[DATA RECORDS]:
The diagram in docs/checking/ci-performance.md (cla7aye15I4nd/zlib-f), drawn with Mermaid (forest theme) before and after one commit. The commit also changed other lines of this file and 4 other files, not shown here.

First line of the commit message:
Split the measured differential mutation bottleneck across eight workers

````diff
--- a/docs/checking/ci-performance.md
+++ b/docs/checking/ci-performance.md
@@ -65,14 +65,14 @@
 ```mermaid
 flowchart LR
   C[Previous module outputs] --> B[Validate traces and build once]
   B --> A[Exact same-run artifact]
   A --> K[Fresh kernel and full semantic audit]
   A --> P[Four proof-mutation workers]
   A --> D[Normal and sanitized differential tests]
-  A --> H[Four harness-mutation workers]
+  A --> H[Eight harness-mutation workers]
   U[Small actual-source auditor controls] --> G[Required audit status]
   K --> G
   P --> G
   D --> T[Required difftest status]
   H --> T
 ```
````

* * *

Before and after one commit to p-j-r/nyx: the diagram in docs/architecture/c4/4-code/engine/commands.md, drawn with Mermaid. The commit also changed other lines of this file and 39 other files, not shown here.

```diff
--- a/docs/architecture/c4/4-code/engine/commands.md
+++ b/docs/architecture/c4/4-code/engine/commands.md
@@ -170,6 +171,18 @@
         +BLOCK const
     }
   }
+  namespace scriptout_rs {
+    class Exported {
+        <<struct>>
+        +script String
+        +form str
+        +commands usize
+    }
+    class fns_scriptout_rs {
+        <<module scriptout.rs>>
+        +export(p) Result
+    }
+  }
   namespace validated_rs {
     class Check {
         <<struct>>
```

---

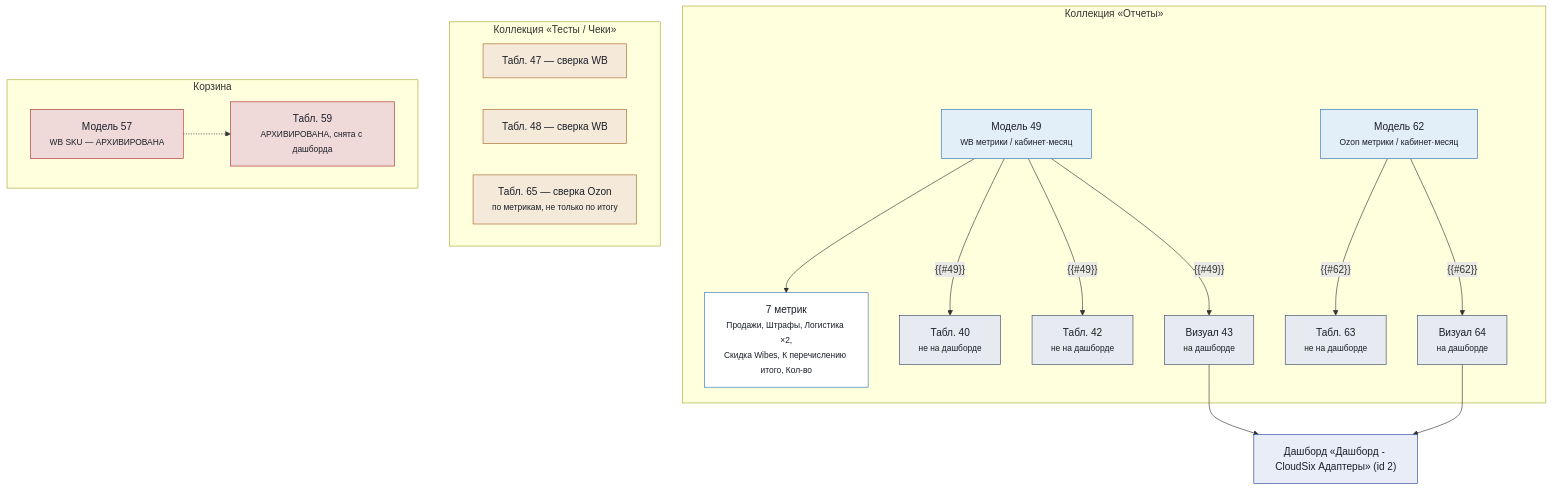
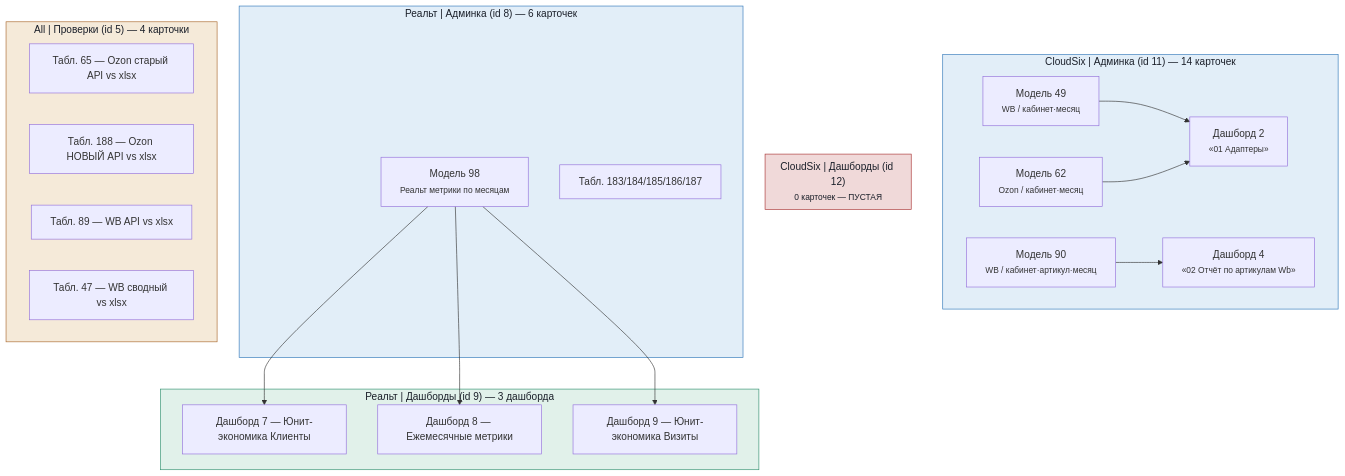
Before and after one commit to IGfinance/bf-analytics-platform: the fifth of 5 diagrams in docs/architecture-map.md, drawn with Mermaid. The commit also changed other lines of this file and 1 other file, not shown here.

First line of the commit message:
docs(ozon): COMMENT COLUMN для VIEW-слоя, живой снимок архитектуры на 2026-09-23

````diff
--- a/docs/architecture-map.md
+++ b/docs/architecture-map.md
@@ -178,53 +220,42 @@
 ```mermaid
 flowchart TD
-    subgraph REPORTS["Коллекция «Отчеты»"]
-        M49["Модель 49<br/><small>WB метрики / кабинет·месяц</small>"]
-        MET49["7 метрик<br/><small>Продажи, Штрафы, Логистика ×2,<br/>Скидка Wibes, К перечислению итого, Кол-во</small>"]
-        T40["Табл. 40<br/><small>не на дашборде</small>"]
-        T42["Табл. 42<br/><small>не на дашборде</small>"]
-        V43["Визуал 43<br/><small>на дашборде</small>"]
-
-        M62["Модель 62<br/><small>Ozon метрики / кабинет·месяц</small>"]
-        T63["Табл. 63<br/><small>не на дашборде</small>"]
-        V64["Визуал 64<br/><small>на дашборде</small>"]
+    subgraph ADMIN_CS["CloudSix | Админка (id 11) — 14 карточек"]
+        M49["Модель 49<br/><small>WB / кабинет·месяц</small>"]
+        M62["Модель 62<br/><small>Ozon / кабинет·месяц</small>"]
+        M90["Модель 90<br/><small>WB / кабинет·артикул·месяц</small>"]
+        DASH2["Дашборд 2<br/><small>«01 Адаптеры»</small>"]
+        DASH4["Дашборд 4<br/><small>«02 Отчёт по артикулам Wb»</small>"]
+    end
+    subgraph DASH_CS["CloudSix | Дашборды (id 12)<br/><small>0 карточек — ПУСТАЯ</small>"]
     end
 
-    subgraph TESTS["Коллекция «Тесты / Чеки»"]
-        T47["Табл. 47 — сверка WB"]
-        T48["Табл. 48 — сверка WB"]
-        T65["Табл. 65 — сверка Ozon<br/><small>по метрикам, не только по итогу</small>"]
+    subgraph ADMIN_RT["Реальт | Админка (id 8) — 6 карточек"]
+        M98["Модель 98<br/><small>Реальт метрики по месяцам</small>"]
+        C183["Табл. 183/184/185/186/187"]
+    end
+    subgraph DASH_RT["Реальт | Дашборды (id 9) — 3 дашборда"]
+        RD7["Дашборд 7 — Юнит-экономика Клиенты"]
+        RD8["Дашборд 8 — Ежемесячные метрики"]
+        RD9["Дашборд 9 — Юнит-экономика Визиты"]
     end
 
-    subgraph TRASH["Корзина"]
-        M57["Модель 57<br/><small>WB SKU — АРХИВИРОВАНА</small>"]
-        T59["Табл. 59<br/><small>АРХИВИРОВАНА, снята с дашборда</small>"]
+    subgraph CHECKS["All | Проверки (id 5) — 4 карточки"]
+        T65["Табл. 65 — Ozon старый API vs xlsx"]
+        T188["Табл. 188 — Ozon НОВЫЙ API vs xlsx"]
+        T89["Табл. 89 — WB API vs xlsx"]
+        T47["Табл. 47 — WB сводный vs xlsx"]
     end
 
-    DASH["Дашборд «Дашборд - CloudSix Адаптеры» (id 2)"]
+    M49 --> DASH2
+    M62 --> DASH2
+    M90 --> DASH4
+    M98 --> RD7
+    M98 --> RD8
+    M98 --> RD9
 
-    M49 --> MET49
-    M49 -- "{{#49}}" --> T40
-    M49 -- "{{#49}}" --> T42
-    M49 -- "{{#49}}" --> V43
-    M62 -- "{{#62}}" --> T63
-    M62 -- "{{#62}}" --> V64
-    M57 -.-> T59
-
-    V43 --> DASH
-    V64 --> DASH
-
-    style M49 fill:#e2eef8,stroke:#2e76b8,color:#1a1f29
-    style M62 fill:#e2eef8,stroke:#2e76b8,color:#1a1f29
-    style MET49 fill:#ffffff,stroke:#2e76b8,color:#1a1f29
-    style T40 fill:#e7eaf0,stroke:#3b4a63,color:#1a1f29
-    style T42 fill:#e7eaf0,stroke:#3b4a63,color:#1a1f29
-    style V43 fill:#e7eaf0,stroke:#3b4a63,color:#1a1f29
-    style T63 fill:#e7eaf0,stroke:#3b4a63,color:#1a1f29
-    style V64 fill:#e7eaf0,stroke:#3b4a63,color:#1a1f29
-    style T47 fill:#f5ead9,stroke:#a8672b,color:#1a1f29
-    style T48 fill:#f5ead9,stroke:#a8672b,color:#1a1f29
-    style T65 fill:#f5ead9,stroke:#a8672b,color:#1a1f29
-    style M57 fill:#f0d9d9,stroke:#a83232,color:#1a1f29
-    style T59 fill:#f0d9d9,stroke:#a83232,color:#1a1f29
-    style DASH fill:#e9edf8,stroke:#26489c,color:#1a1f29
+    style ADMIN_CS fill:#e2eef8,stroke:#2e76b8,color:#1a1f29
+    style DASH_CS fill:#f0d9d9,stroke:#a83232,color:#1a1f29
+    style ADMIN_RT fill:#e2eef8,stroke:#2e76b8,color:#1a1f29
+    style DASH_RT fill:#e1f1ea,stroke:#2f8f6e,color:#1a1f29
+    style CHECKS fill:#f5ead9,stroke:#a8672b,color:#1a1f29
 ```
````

[WHAT TO WORK ON]:
Above are the records; repeat exactly the lines from the one holding "V43 --> DASH" down to the one holding "style DASH_CS fill:#f0d9d9,stroke:#a83232,color:#1a1f29", end lines included.

[SOLVED EXERCISE]:
-    V43 --> DASH
-    V64 --> DASH
-
-    style M49 fill:#e2eef8,stroke:#2e76b8,color:#1a1f29
-    style M62 fill:#e2eef8,stroke:#2e76b8,color:#1a1f29
-    style MET49 fill:#ffffff,stroke:#2e76b8,color:#1a1f29
-    style T40 fill:#e7eaf0,stroke:#3b4a63,color:#1a1f29
-    style T42 fill:#e7eaf0,stroke:#3b4a63,color:#1a1f29
-    style V43 fill:#e7eaf0,stroke:#3b4a63,color:#1a1f29
-    style T63 fill:#e7eaf0,stroke:#3b4a63,color:#1a1f29
-    style V64 fill:#e7eaf0,stroke:#3b4a63,color:#1a1f29
-    style T47 fill:#f5ead9,stroke:#a8672b,color:#1a1f29
-    style T48 fill:#f5ead9,stroke:#a8672b,color:#1a1f29
-    style T65 fill:#f5ead9,stroke:#a8672b,color:#1a1f29
-    style M57 fill:#f0d9d9,stroke:#a83232,color:#1a1f29
-    style T59 fill:#f0d9d9,stroke:#a83232,color:#1a1f29
-    style DASH fill:#e9edf8,stroke:#26489c,color:#1a1f29
+    style ADMIN_CS fill:#e2eef8,stroke:#2e76b8,color:#1a1f29
+    style DASH_CS fill:#f0d9d9,stroke:#a83232,color:#1a1f29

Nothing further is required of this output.